** Opening DATA TO USE block **

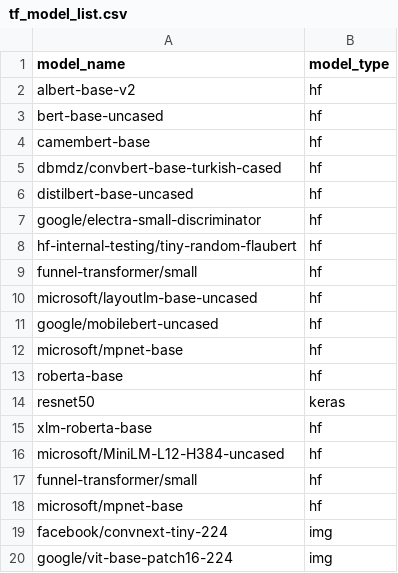
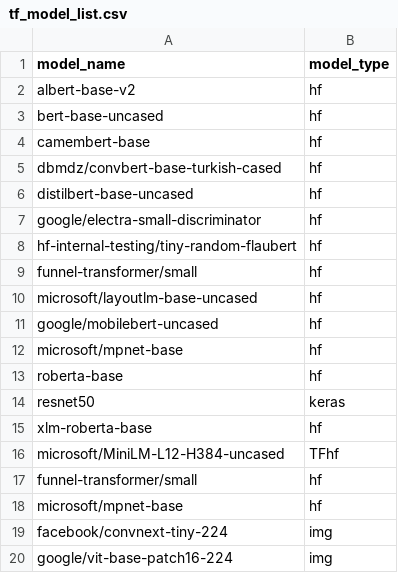
Before and after one commit to nod-ai/SHARK-Studio, a CSV file: tank/tf/tf_model_list.csv, drawn as a sheet.

```diff
--- a/tank/tf/tf_model_list.csv
+++ b/tank/tf/tf_model_list.csv
@@ -15,3 +15,3 @@ resnet50,keras
 xlm-roberta-base,hf
-microsoft/MiniLM-L12-H384-uncased,hf
+microsoft/MiniLM-L12-H384-uncased,TFhf
 funnel-transformer/small,hf
```
Also changed, not shown: 1 other file.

** Closing DATA TO USE block **

TASK PROMPT:
Give all the records again, exactly, without images.

REPLY TO THE EXERCISE:
Before and after one commit to nod-ai/SHARK-Studio, a CSV file: tank/tf/tf_model_list.csv, drawn as a sheet.

```diff
--- a/tank/tf/tf_model_list.csv
+++ b/tank/tf/tf_model_list.csv
@@ -15,3 +15,3 @@ resnet50,keras
 xlm-roberta-base,hf
-microsoft/MiniLM-L12-H384-uncased,hf
+microsoft/MiniLM-L12-H384-uncased,TFhf
 funnel-transformer/small,hf
```
Also changed, not shown: 1 other file.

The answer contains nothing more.